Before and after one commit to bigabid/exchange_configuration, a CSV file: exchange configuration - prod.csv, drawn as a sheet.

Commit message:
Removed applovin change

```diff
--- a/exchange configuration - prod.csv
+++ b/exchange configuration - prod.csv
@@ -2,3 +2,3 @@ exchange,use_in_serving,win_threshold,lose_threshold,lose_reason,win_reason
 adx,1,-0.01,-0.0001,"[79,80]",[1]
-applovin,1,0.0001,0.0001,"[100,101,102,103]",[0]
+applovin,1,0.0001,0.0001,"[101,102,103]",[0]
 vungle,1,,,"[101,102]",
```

_ _ _ _ _

## AIM OF THE EXERCISE
Reproduce the data above in full. Leave nothing out.

## YOUR RESPONSE
Before and after one commit to bigabid/exchange_configuration, a CSV file: exchange configuration - prod.csv, drawn as a sheet.

Commit message:
Removed applovin change

```diff
--- a/exchange configuration - prod.csv
+++ b/exchange configuration - prod.csv
@@ -2,3 +2,3 @@ exchange,use_in_serving,win_threshold,lose_threshold,lose_reason,win_reason
 adx,1,-0.01,-0.0001,"[79,80]",[1]
-applovin,1,0.0001,0.0001,"[100,101,102,103]",[0]
+applovin,1,0.0001,0.0001,"[101,102,103]",[0]
 vungle,1,,,"[101,102]",
```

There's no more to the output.